As we bolted through the stickers and blackberry bushes and past the suddenly looming maple and oak trees, our ranks began to dwindle. A motorcycle gang member flying the colors of the "Be-Bop Nation" went down with a sprained ankle. Wolfman dived under a bush and began sobbing to the full moon. Another ghost simply quit running, offering his spirit to the mercy of our invisible pursuer. A 10-year-old transvestite skidded to a halt behind a tree, smoothing his dress and straightening his dime-store wig, prepared to plead feminine noninvolvement if it came to that. The rest of us continued our wild dash across the lumpy, pitch-black terrain, yipping like beagles.
For some reason the man chasing us did not fall for the hobgoblin bait left strewn behind in the field. We heard an occasional screech as he dealt out perfunctory thrashings, but almost immediately there was the sound of crashing footsteps on our trail again.
We split up. Everybody ditched added luggage—taffy apples, candy bars, masks—and then rocketed off, Greggie Dewey, myself and the cowboy to the right, everyone else to the left. Our group headed down the length of the brush-covered field at an angle away from the road while the others plunged into the dark recesses of the surrounding forest. From the sound of our cursing pursuer we knew he had elected to follow us, the guilty triumvirate—firecracker owner, lighter and thrower.
We were a swift trio, the best runners in the bunch, but together we were losing ground to the faceless man. As we darted, dodged, piled up and stumbled, he plowed straight ahead, ignoring our detours and mistakes.
We split up again, fanning out like a tree branch. Once more I broke to the right, running parallel to the road, panting, my Dracula outfit in shambles.
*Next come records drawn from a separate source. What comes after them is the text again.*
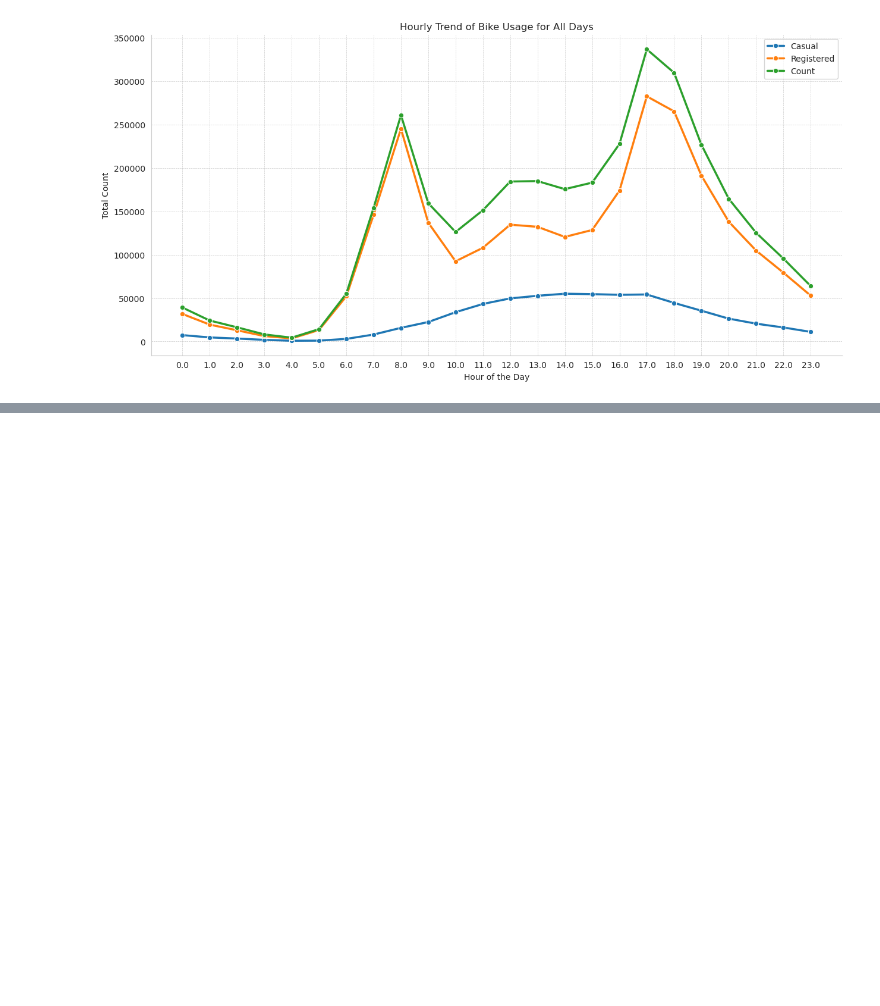
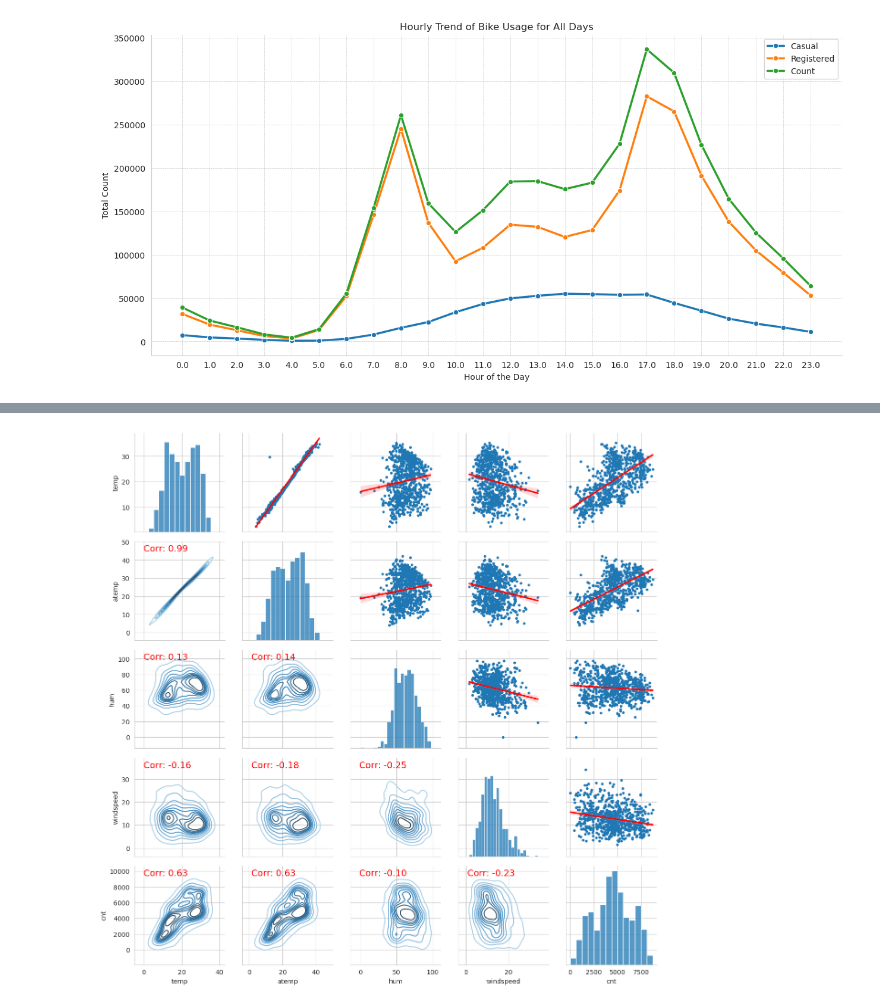
Before and after one commit to chongwen8/CSCE-679-Group-Project, a Jupyter notebook: Project.ipynb, the cells around one changed output, grey strips where cells are left out. Cells and saved outputs as stored; diff of their text form; code cells hidden in the pictures; blank space fills up the shorter version.

```diff
--- a/Project.ipynb
+++ b/Project.ipynb
@@ -152,0 +198,27 @@ sns.despine()  # Remove the
+# %%
+
+correlations = days.copy()
+variables_to_plot = ['temp', 'atemp', 'hum', 'windspeed', 'cnt']
+
+# Create a pair plot with histograms on the diagonal and scatter plots off the diagonal
+pair_plot = sns.PairGrid(correlations[variables_to_plot])
+pair_plot.map_upper(plt.scatter, s=10)
+pair_plot.map_lower(sns.kdeplot, cmap="Blues_d")
+pair_plot.map_diag(sns.histplot, kde_kws={'linewidth': 2})
+
+# Calculate and add the correlation coefficients to the lower triangle of the pair plot
+for i, j in zip(*np.tril_indices_from(pair_plot.axes, -1)):
+    ax = pair_plot.axes[i, j]
+    corr_value = correlations[variables_to_plot[i]].corr(correlations[variables_to_plot[j]])
+    ax.annotate(f'Corr: {corr_value:.2f}', xy=(0.1, 0.9), xycoords=ax.transAxes,
+                color='red', fontsize=14)
+
+# Iterate over the axes to add a regression line on the upper triangle scatter plots
+for i, j in zip(*np.triu_indices_from(pair_plot.axes, 1)):
+    ax = pair_plot.axes[i, j]
+    sns.regplot(x=correlations[variables_to_plot[j]], y=correlations[variables_to_plot[i]], ax=ax, scatter=False, color='red')
+
+# Show the plot
+plt.show()
+# %% [output]
+[figure, added]
```
Also changed, not shown: parts of 3 cells of this notebook.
With a new burst of terror and adrenaline I realized the man was after me and me alone; he had also veered to the right, perhaps because my route was nearer the road, perhaps because he somehow recognized me as the perpetrator, the one responsible for the perfect timing of that tiny bomb.
I picked up speed, my sneakered feet barely touching the rutted ground. Suddenly I came to a dirt lane that intersected the road at right angles. Ahead was a hedge of trimmed bushes that obscured the area in back of it. Behind I heard the man approaching rapidly. I had no choice. I gathered all my strength and shot across the lane. Coiling my legs and stretching my arms like a high-board diver, I flew up and over the four-foot barrier in a soaring wave of ecstasy, landing gently as a flying squirrel in a brier patch.
From my bed of thorns I could hear my pursuer emerge into the clearing. Bleeding tiny drops from 1,000 needle pricks, I turned painfully to look through a narrow gap in the hedge. The man was confused, defeated. He was in a cul-de-sac. He roared into the night as if to frighten his vanished prey into submission: "I'll catch you! I'll catch you, you little bugger, and I'll wring your neck!"
On my sofa of nails I began to feel merry, almost joyous. "No you won't, you'll never catch me in a million years," I laughed to myself. The man looked right and left, and then stared at the hedge. I lay still as a plant, a silent Brer Rabbit.
The man turned in directionless rage and trudged off toward his car. When he was gone I lay still for another moment listening to the silence of the night, and then let fly with a tremendous, echoing guffaw.